Several years ago I had the privilege to direct a summer program in which children and adolescents with special needs were mainstreamed into a sleep-away summer camp. During staff orientation one summer, the parents of one of our campers, a girl with cerebral palsy who used a wheelchair to ambulate, spoke to the staff. These parents spoke of the challenges they’d encountered in a world not designed for people on wheels and poignantly described the simple act of crossing the street. The father explained that, for his daughter, asking her to ascend from the street to the sidewalk with no accessibility ramp is akin to asking anyone else to take a step up to the moon.

I try to hold this image in my head – this girl sitting next to the curb, helpless to reach her destination. I think of this, both literally and metaphorically, in terms of our responsibility to build ramps for those outside the box of “typicality” that society has constructed. (More thoughts on this box in a future post.)

One could argue that we’re getting better at building these ramps. We have autism-friendly theatre productions, a push to improve accessibility of mainstream media and a general movement towards a more accepting approach toward differences.

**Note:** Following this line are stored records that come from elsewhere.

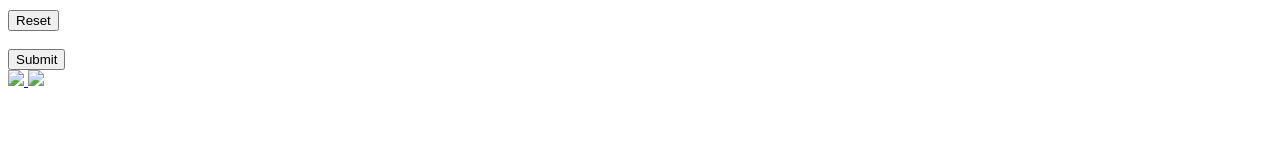
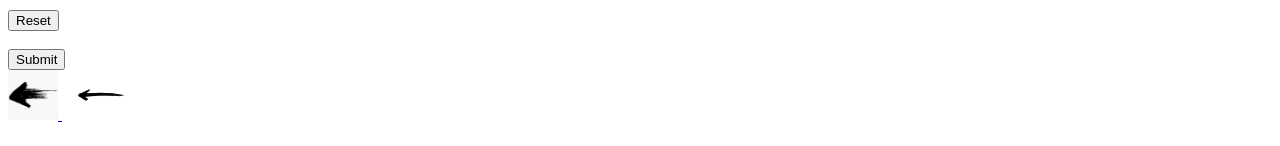
Before and after one commit to Ron-Henrix-Delgado/HTML-basics, a plain HTML site: page Page11.html in a window 1280 px wide. Shown: the part 468-614 px from the top of the page. Drawn offline with Linux system fonts and the light colour scheme; the site is published under a folder, as on GitHub Pages, so addresses that start at the root find nothing.

Commit message:
Update Page11.html

```diff
--- a/Page11.html
+++ b/Page11.html
@@ -147,11 +147,11 @@
         <body>
 
             <a href="index.html" target="_self" title="First Page">
-                <img src="/Images/Double Arrow Left.png" height="50">
+                <img src="Images/Double Arrow Left.png" height="50">
             </a>
 
             <a href="Page10.html" target="_self" title="Previous Page">
-                <img src="/Images/Arrow 2 Left.jpg" height="50">
+                <img src="Images/Arrow 2 Left.jpg" height="50">
             </a>
 
         </body>
```
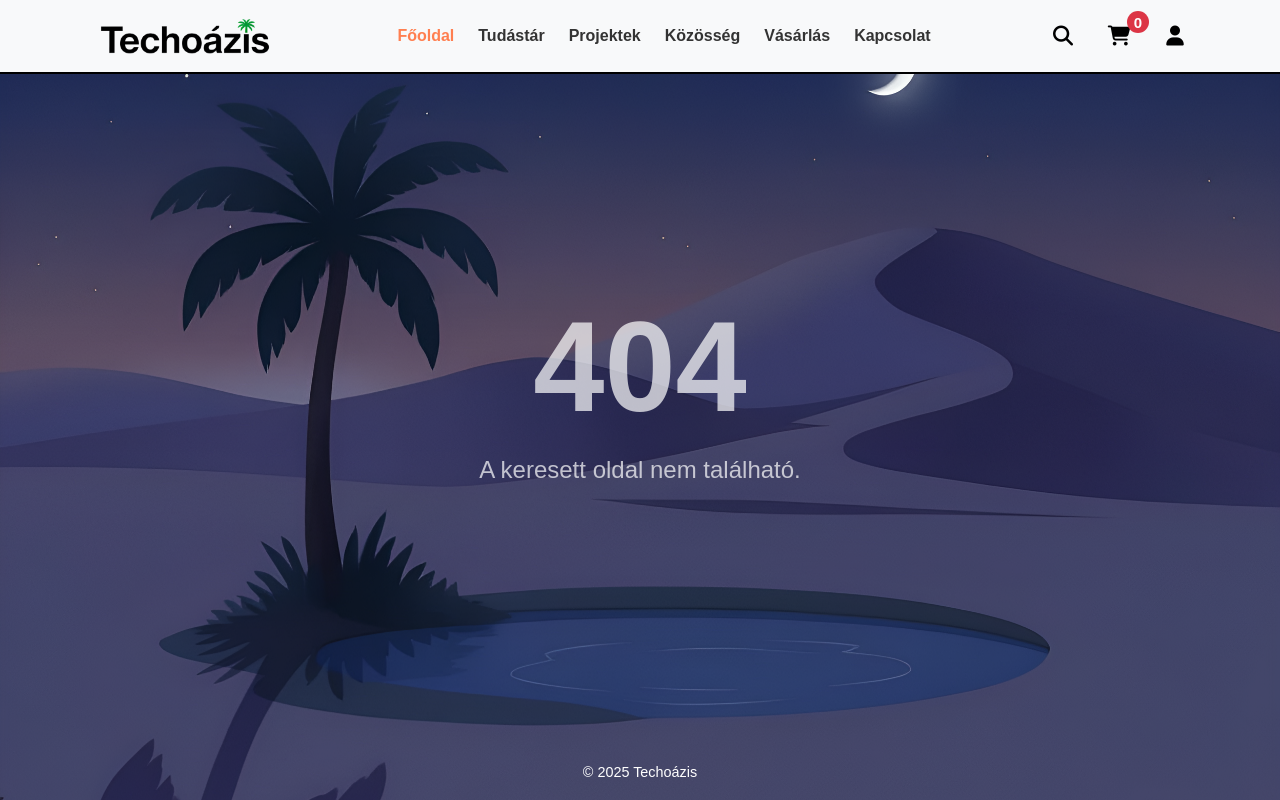
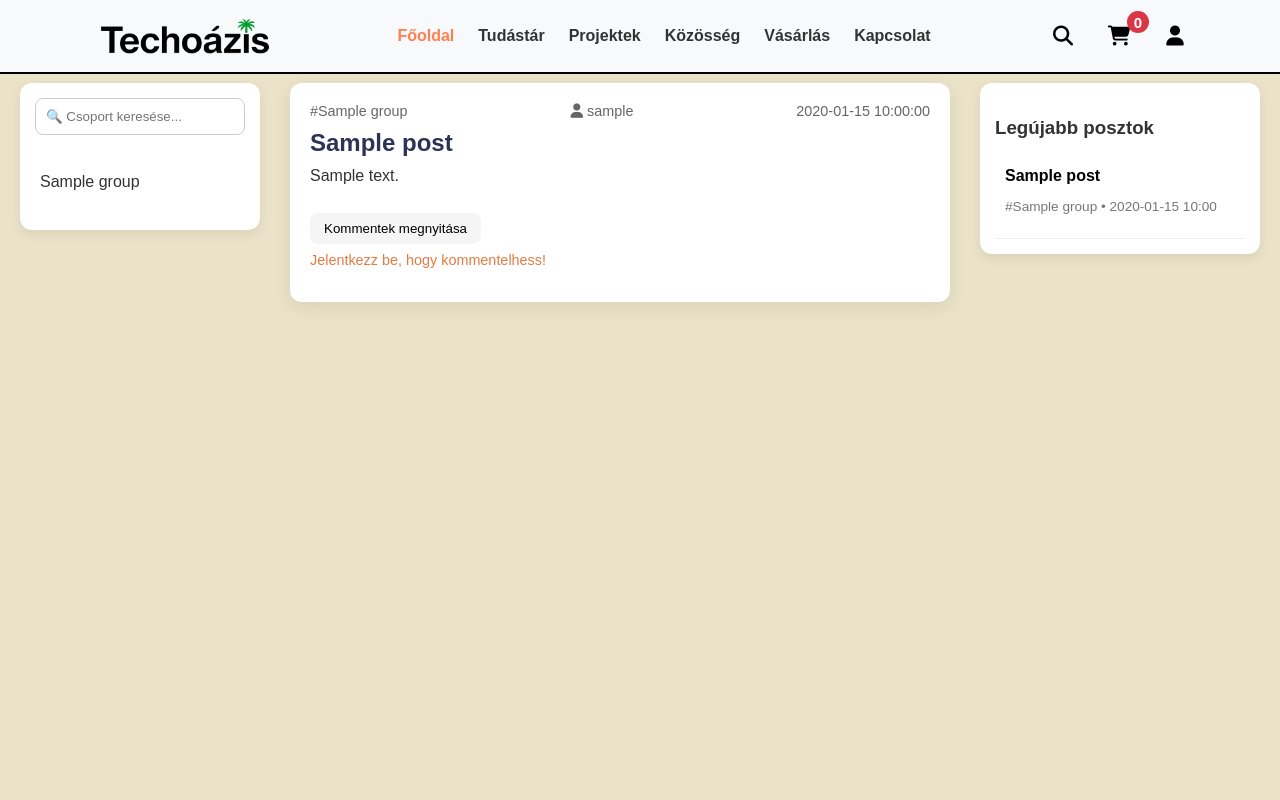
Before and after one commit to bertagyorgy/Techoazis, a PHP site: page /techoazis/forum.php in a window 1280 px wide. Run offline with PHP 8.4, Linux system fonts and the light colour scheme; tables that the repository leaves empty hold one stand-in row (values such as "Sample post").

Commit message:
forum.php base and db rework

```diff
--- /dev/null
+++ b/forum.php
@@ -0,0 +1,130 @@
+<?php
+session_start();
+include './app/db.php';
+
+// ======= CSOPORTOK LEKÉRÉSE =======
+$groups_query = "SELECT group_id, group_name FROM groups ORDER BY group_name ASC";
+$groups_result = $conn->query($groups_query);
+
+// ======= LEGÚJABB POSZTOK JOBB OLDALRA =======
+$latest_query = "
+    SELECT p.post_id, p.title, p.created_at, g.group_name AS group_name
+    FROM posts p
+    JOIN groups g ON p.group_id = g.group_id
+    ORDER BY p.created_at DESC
+    LIMIT 6
+";
+$latest_posts = $conn->query($latest_query);
+
+// ======= KÖZÉPSŐ RÉSZ – POSZTOK MINDEN CSOPORTBÓL =======
+$posts_query = "
+    SELECT p.*, u.username, g.group_name AS group_name
+    FROM posts p
+    JOIN users u ON p.user_id = u.user_id
+    JOIN groups g ON p.group_id = g.group_id
+    ORDER BY p.created_at DESC
+";
+$posts_result = $conn->query($posts_query);
+
+?>
+<!DOCTYPE html>
+<html lang="hu">
+<head>
+    <meta charset="UTF-8">
+    <meta name="viewport" content="width=device-width, initial-scale=1.0">
+    <title>Techoázis | Közösség</title>
+    <link rel="icon" type="image/x-icon" href="./images/palmtree_favicon.svg">
+    <link rel="stylesheet" href="./static/index.css">
+    <link rel="stylesheet" href="https://cdnjs.cloudflare.com/ajax/libs/font-awesome/6.7.2/css/all.min.css" />
+    <script src="./static/index.js" defer></script>
+    <script src="./static/forum.js" defer></script>
+</head>
+<body>
+
+<?php include './views/navbar.php'; ?>
+
+<section class="forum-wrapper">
+
+    <!-- ======================
+        BAL OLDALI SIDENAV
+    ====================== -->
+    <aside class="forum-left">
+        <input type="text" class="group-search" placeholder="🔍 Csoport keresése...">
+
+        <ul class="group-list">
+            <?php while($row = $groups_result->fetch_assoc()): ?>
+                <li>
+                    <a href="forum_group.php?group=<?= $row['group_id'] ?>">
+                        <?= htmlspecialchars($row['group_name']) ?>
+                    </a>
+                </li>
+            <?php endwhile; ?>
+        </ul>
+    </aside>
+
+
+    <!-- ======================
+            KÖZÉPSŐ POSZTOS SÁV
+    ====================== -->
+    <main class="forum-center">
+
+        <?php while($post = $posts_result->fetch_assoc()): ?>
+            <div class="post-card">
+
+                <div class="post-header">
+                    <span class="post-group">#<?= htmlspecialchars($post['group_name']) ?></span>
+                    <span class="post-user">
+                        <i class="fa-solid fa-user"></i>
+                        <?= htmlspecialchars($post['username']) ?>
+                    </span>
+                    <span class="post-date"><?= $post['created_at'] ?></span>
+                </div>
+
+                <h2 class="post-title"><?= htmlspecialchars($post['title']) ?></h2>
+
+                <p class="post-content"><?= nl2br(htmlspecialchars($post['content'])) ?></p>
+
+                <button class="show-comments-btn" data-post="<?= $post['post_id'] ?>">
+                    Kommentek megnyitása
+                </button>
+
+                <div class="comments-container" id="comments-<?= $post['post_id'] ?>"></div>
+
+                <?php if(isset($_SESSION['loggedin']) && $_SESSION['loggedin'] === true): ?>
+                <form class="comment-form" data-post="<?= $post['post_id'] ?>">
+                    <textarea placeholder="Írj kommentet..." maxlength="800" required></textarea>
+                    <button type="submit">Küldés</button>
+                </form>
+                <?php else: ?>
+                    <p class="login-warning">Jelentkezz be, hogy kommentelhess!</p>
+                <?php endif; ?>
+
+            </div>
+        <?php endwhile; ?>
+
+    </main>
+
+
+    <!-- ======================
+       JOBB OLDALI SIDENAV
+    ====================== -->
+    <aside class="forum-right">
+        <h3>Legújabb posztok</h3>
+
+        <?php while($lp = $latest_posts->fetch_assoc()): ?>
+            <div class="latest-post-item">
+                <a href="post.php?id=<?= $lp['post_id'] ?>">
+                    <strong><?= htmlspecialchars($lp['title']) ?></strong>
+                </a>
+                <p class="latest-post-meta">
+                    #<?= htmlspecialchars($lp['group_name']) ?> •
+                    <?= substr($lp['created_at'], 0, 16) ?>
+                </p>
+            </div>
+        <?php endwhile; ?>
+    </aside>
+
+</section>
+
+</body>
+</html>
--- a/static/admin.css
+++ b/static/admin.css
@@ -38,7 +38,7 @@ body {
     display: flex;
     flex-direction: column;
     align-items: center;
-    height: calc(100vh - 63px);
+    /*height: calc(100vh - 63px);*/
     position: sticky;
     /* top: 75px; */
 }
--- /dev/null
+++ b/static/forum.js
@@ -0,0 +1,31 @@
+document.addEventListener("DOMContentLoaded", () => {
+    document.querySelectorAll(".comment-form").forEach(form => {
+
+        form.addEventListener("submit", async (e) => {
+            e.preventDefault();
+
+            const textarea = form.querySelector("textarea");
+            const content = textarea.value.trim();
+            const postId = form.dataset.post;
+
+            if (!content) return;
+
+            const response = await fetch("./app/add_comment.php", {
+                method: "POST",
+                body: new URLSearchParams({
+                    post_id: postId,
+                    content: content
+                })
+            });
+
+            const result = await response.json();
+
+            if (result.success) {
+                textarea.value = "";
+                alert("Komment elküldve! (Később betöltjük AJAX-live frissítéssel)");
+            } else {
+                alert("Hiba történt: " + result.message);
+            }
+        });
+    });
+});
--- a/static/index.css
+++ b/static/index.css
@@ -1092,3 +1092,154 @@ h4{
         width: 100%; /* Vagy amekkorára szeretnéd állítani */
     }
 }
+
+/* =============================
+   FORUM – 3 OSZLOPOS GRID
+============================= */
+.forum-wrapper {
+    position: relative;                 /* fontos! */
+    padding: calc(var(--navbar-height) + 20px) 20px 20px;
+    display: grid;
+    grid-template-columns: 240px 1fr 280px;
+    gap: 30px;
+    background: var(--background-light); /* hátteret megkapja */
+    min-height: 100vh;                  /* ne vágja le a tartalmat */
+    box-sizing: border-box;
+}
+
+
+/* =============================
+      BAL OLDALI SIDEBAR
+============================= */
+.forum-left {
+    background: #ffffff;
+    padding: 15px;
+    border-radius: 12px;
+    box-shadow: 0 4px 12px rgba(0,0,0,0.08);
+    height: max-content;
+}
+
+.group-search {
+    width: 100%;
+    padding: 10px;
+    border-radius: 8px;
+    border: 1px solid #ccc;
+    margin-bottom: 14px;
+}
+
+.group-list {
+    list-style: none;
+    padding: 0;
+}
+
+.group-list li {
+    padding: 8px 5px;
+}
+
+.group-list li a {
+    color: #333;
+    font-weight: 500;
+}
+
+.group-list li a:hover {
+    color: var(--secondary-color);
+}
+
+/* =============================
+         KÖZÉPSŐ POSZTOK
+============================= */
+.post-card {
+    background: #fff;
+    margin-bottom: 25px;
+    padding: 20px;
+    border-radius: 12px;
+    box-shadow: 0 5px 20px rgba(0,0,0,0.08);
+}
+
+.post-header {
+    display: flex;
+    justify-content: space-between;
+    font-size: 0.9rem;
+    color: #666;
+}
+
+.post-title {
+    margin: 10px 0 0;
+}
+
+.post-content {
+    margin-top: 10px;
+    white-space: pre-line;
+}
+
+.show-comments-btn {
+    margin-top: 12px;
+    background: #f5f5f5;
+    padding: 8px 14px;
+    border-radius: 8px;
+    border: none;
+    cursor: pointer;
+}
+
+.comment-form {
+    margin-top: 12px;
+    display: flex;
+    flex-direction: column;
+    gap: 10px;
+}
+
+.comment-form textarea {
+    width: 100%;
+    min-height: 80px;
+    border-radius: 8px;
+    border: 1px solid #ccc;
+    padding: 10px;
+}
+
+.comment-form button {
+    align-self: flex-end;
+    background: #309230;
+    padding: 8px 20px;
+    color: #fff;
+    border-radius: 6px;
+    border: none;
+}
+
+.login-warning {
+    margin-top: 8px;
+    color: #e47a44;
+    font-size: 0.9rem;
+}
+
+/* =============================
+       JOBB OLDALI SIDEBAR
+============================= */
+.forum-right {
+    background: #ffffff;
+    padding: 15px;
+    border-radius: 12px;
+    box-shadow: 0 4px 12px rgba(0,0,0,0.08);
+    height: max-content;
+}
+
+.latest-post-item {
+    padding: 10px;
+    border-bottom: 1px solid #eee;
+}
+
+.latest-post-meta {
+    font-size: 0.85rem;
+    color: #777;
+}
+
+/* =============================
+        RESPONSIVE LAYOUT FÓRUMHOZ
+============================= */
+@media (max-width: 992px) {
+    .forum-wrapper {
+        grid-template-columns: 1fr;
+    }
+    .forum-left, .forum-right {
+        display: none;
+    }
+}
```
Also changed, not shown: app/add_comment.php (added, +31 -0 lines), techoazis_db.sql (+19 -15 lines).
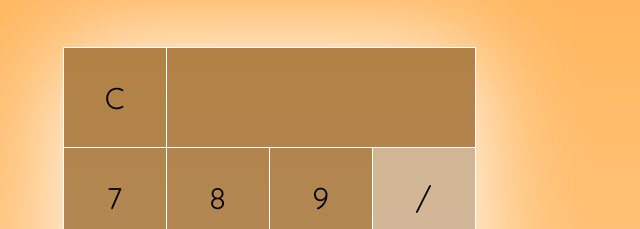
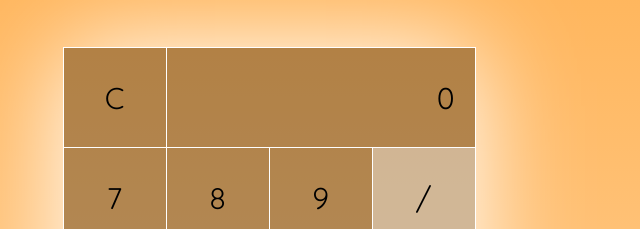
Before and after one commit to agentkenny007/Calculator, a plain HTML site: page calculator.html in a window 1280 px wide. Shown: the part 169-398 px from the top of the page, 371-1011 px from the left. Drawn offline with Linux system fonts and the light colour scheme.

Commit message:
Modified the screen of the badass calculator to initialise at 0.

```diff
--- a/calculator.html
+++ b/calculator.html
@@ -11,7 +11,7 @@
         <table>
             <tr>
                 <td id="clear">C</td>
-                <td id="window" colspan="3"></td>
+                <td id="window" colspan="3">0</td>
             </tr>
             <tr>
                 <td id="_7" class="number">7</td>
```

But we still have much to do.

As a case in point, one of the first things we noticed upon moving to our lovely neighborhood in Israel this past summer was that many of the crosswalks do not have ramps. Pushing our infant daughter around in her stroller, this was (and is) a mild annoyance. We, however, have the luxury of begrudgingly tipping back the stroller and carrying on our way. Individuals in wheelchairs must find alternate, circuitous routes to their destinations. I’ve spoken to the relevant departments of our municipality but have no expectation for ramps to appear overnight or, to be honest, anytime in the near future.

How can it be that we are comfortable building cities in the 21st century that are adapted solely to able-bodied individuals? The lack of ramps is a concrete (pun intended) example that illustrates the fact that, generally speaking, we continue to construct our world in a manner appropriate for those making the decisions. When making these decisions, however, it is our responsibility to consider all of society, including those with differences of all kinds.

About the Author
Judah is Assistant Professor of Clinical Child Psychology and Special Education at the Seymour Fox School of Education at the Hebrew University. He is associate director of the Autism Center at Hebrew University and is chair of the graduate division in Special Education.